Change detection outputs
^^^^^^^^
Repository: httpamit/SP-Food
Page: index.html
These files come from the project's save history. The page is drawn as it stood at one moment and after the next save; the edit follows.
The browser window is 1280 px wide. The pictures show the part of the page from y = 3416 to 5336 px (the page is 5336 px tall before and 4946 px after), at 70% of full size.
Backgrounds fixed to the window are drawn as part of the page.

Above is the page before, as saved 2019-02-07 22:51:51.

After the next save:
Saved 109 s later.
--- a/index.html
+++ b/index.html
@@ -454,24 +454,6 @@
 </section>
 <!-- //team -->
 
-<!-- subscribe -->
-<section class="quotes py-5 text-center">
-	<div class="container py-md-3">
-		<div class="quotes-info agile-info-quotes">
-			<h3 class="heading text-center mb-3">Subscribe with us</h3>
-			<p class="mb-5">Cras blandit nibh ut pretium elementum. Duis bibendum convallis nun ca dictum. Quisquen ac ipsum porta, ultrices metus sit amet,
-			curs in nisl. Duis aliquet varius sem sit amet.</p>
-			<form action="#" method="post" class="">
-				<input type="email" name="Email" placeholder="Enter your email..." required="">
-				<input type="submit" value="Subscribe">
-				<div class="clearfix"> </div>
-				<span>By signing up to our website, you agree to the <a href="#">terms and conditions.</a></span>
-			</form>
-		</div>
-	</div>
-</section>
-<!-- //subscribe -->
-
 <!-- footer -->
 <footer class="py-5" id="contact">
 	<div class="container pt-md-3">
^^^^^^^^
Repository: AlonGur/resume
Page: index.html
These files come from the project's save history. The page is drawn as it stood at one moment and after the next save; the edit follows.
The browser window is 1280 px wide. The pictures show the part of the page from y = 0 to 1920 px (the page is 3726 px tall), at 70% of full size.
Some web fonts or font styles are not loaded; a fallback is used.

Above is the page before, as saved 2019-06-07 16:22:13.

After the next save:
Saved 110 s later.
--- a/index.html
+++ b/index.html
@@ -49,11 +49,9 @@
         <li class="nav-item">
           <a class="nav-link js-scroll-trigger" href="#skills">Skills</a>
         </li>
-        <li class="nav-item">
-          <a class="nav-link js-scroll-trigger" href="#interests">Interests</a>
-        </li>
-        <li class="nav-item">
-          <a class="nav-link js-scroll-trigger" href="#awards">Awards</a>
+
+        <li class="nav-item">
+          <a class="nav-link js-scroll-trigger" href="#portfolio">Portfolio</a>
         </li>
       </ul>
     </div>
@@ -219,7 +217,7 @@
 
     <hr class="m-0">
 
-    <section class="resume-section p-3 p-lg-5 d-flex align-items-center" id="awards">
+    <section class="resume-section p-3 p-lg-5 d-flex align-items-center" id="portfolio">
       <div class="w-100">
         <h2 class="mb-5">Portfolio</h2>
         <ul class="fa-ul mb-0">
^^^^^^^^
▶ WHAT THE EXERCISE ASKS: Reply with only the number of lines in the entries that contain the word "Above".

▶ RESULT OF THIS TASK: 2